§ Task requirements
From the entries below, work out the number of lines that hold the word "follow", and give that number alone.

§ Source data
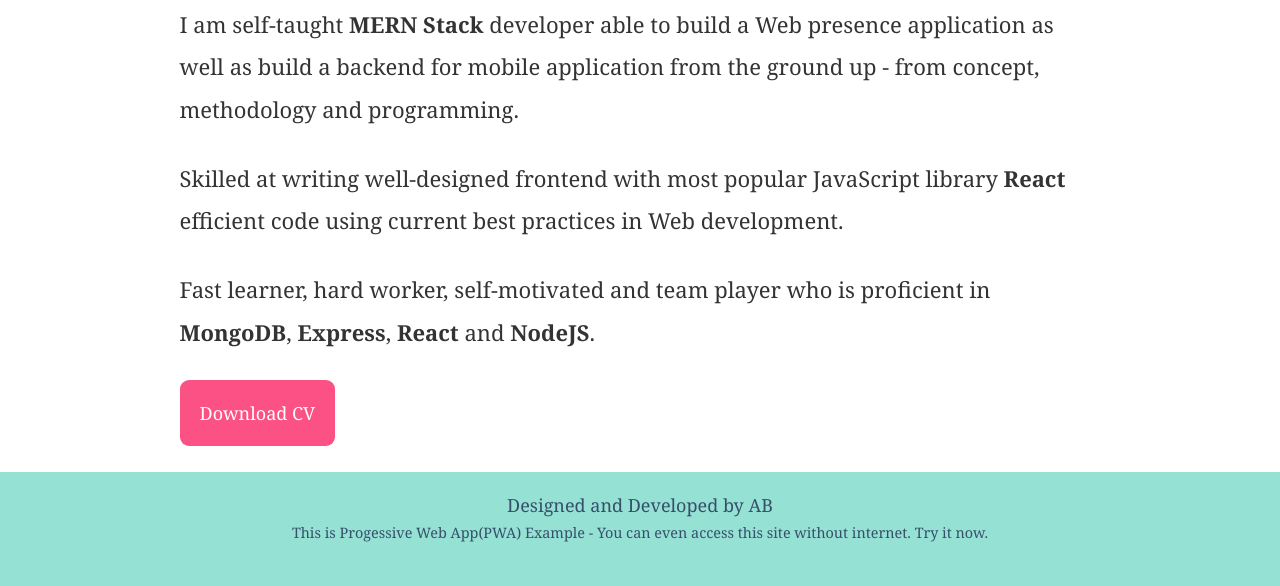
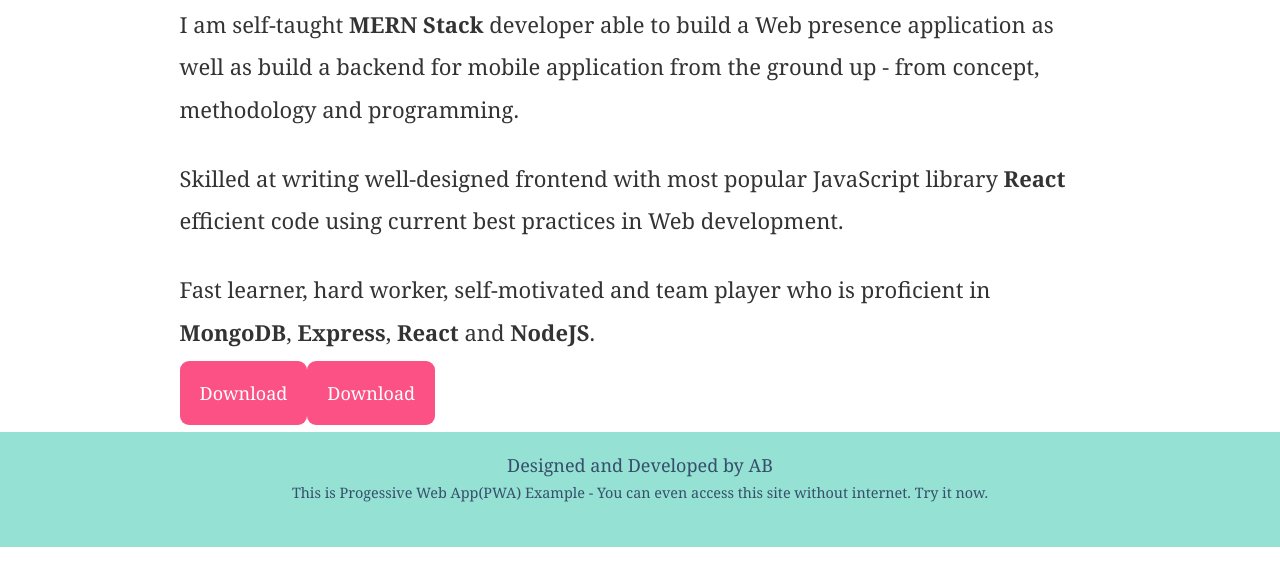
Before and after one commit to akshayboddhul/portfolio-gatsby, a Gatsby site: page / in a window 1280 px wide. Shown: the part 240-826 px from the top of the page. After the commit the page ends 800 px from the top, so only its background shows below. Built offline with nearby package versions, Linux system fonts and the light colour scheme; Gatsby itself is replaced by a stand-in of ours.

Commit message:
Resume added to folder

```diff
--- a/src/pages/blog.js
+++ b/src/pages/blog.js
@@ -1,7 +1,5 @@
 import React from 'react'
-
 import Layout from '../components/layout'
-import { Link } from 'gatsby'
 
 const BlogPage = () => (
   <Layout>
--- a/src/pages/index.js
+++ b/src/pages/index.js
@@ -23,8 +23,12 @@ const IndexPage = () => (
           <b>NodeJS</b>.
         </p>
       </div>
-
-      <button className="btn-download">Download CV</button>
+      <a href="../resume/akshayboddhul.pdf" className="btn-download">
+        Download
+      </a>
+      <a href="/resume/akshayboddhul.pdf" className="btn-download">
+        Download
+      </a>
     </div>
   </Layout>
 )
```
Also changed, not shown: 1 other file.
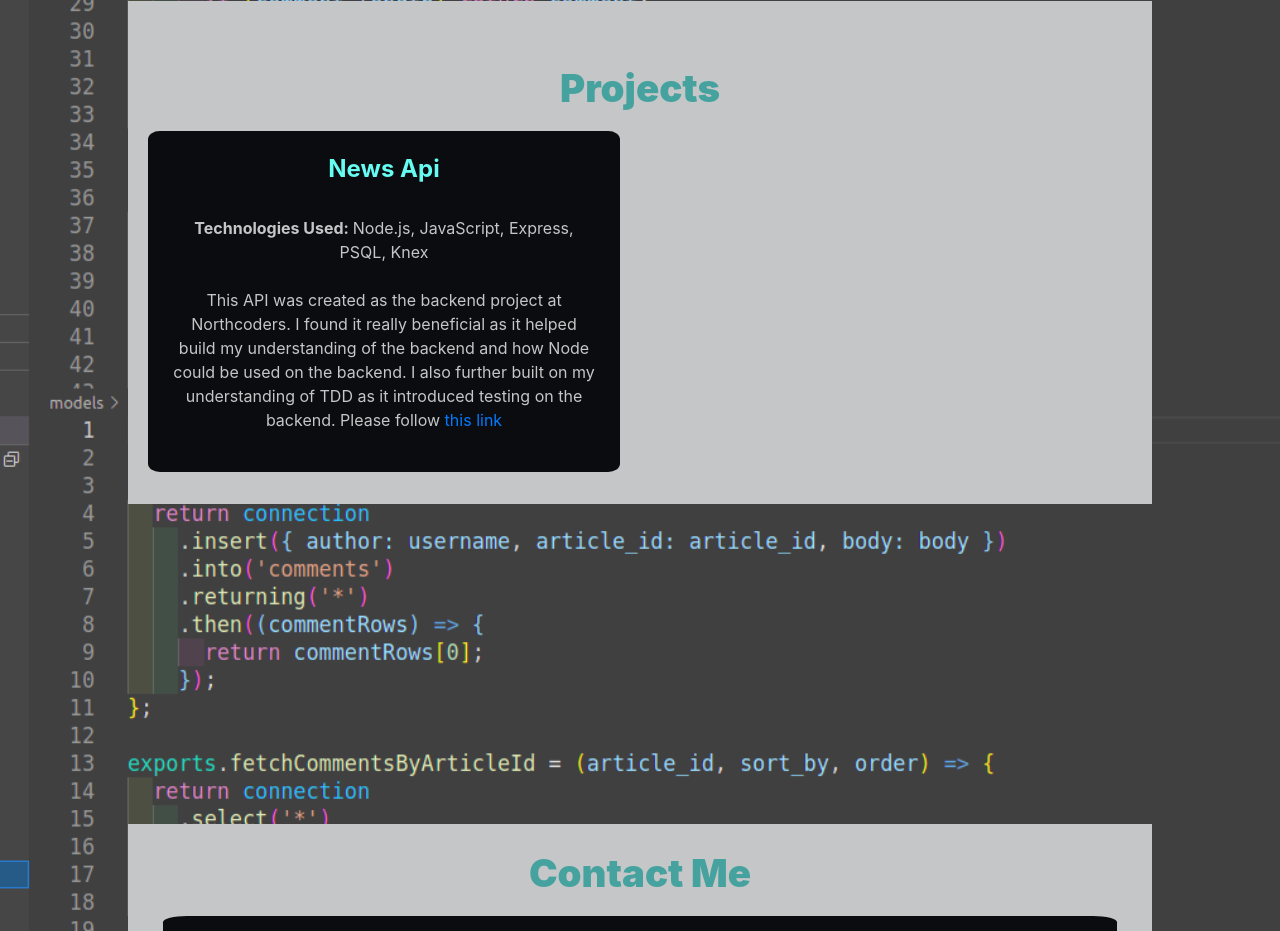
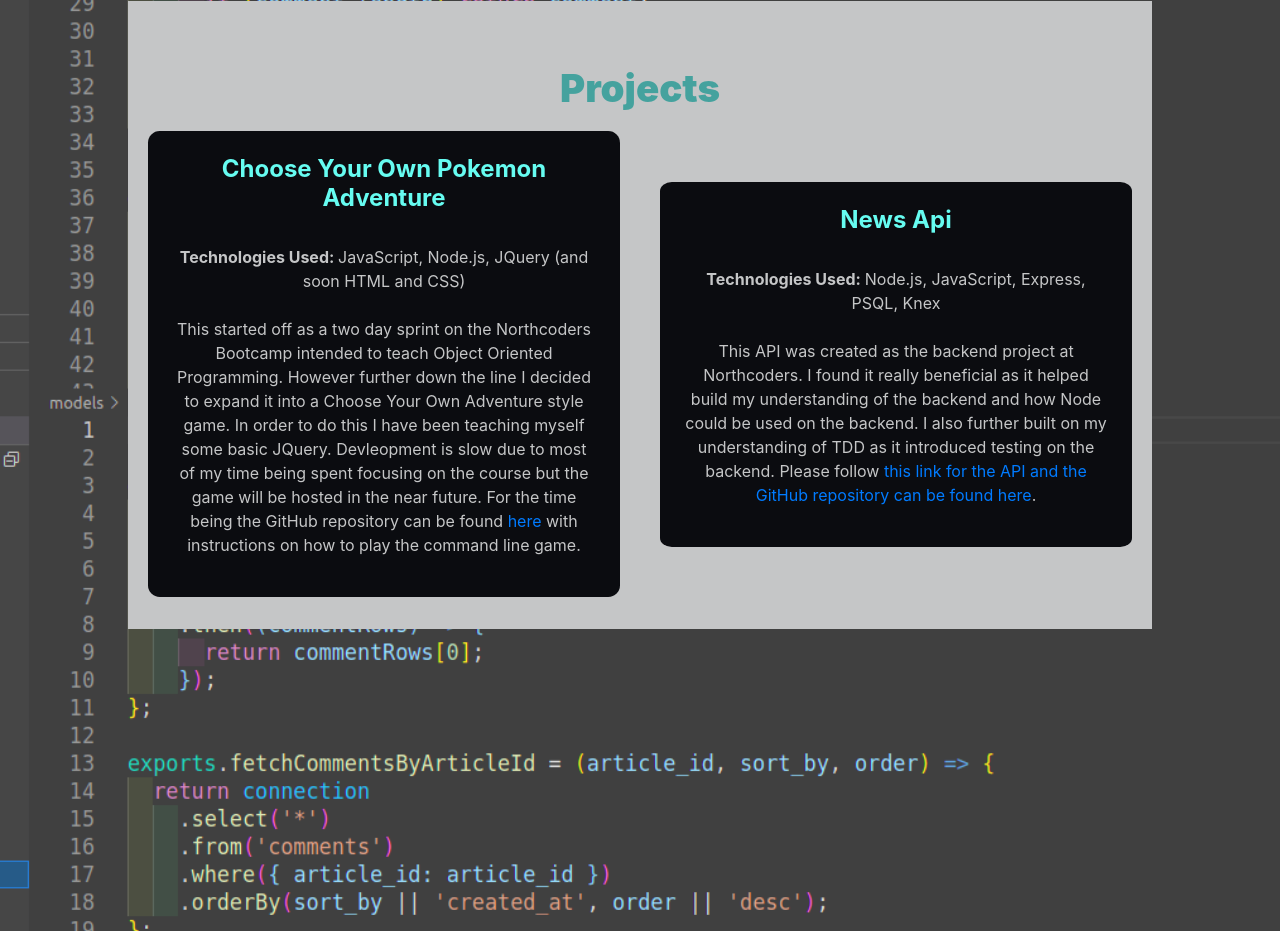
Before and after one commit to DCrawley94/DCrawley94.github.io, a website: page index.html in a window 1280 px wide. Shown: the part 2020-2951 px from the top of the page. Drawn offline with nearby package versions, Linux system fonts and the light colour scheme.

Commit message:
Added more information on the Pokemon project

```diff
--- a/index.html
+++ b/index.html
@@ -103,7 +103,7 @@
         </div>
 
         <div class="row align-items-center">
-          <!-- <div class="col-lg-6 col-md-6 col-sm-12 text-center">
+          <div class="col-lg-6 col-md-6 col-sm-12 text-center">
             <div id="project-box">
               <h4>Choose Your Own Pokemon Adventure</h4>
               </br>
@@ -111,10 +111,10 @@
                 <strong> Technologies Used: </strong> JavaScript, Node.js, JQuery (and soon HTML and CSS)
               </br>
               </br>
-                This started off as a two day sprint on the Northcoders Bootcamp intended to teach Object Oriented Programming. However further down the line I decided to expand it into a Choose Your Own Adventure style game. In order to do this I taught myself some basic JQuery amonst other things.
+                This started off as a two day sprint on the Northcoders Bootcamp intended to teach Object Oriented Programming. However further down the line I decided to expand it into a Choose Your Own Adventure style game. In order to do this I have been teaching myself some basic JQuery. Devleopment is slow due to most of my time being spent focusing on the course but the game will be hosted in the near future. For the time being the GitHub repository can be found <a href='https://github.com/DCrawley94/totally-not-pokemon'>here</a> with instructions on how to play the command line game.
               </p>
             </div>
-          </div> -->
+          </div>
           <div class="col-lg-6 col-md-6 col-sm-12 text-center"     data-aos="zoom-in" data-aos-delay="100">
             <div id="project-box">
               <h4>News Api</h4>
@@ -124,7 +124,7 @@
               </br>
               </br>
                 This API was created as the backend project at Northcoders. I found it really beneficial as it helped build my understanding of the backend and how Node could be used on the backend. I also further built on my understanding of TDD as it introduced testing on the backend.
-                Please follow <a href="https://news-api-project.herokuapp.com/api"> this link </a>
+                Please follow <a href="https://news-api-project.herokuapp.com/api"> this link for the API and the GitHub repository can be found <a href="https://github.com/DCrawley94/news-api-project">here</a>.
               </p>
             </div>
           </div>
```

§ Exercise solution
2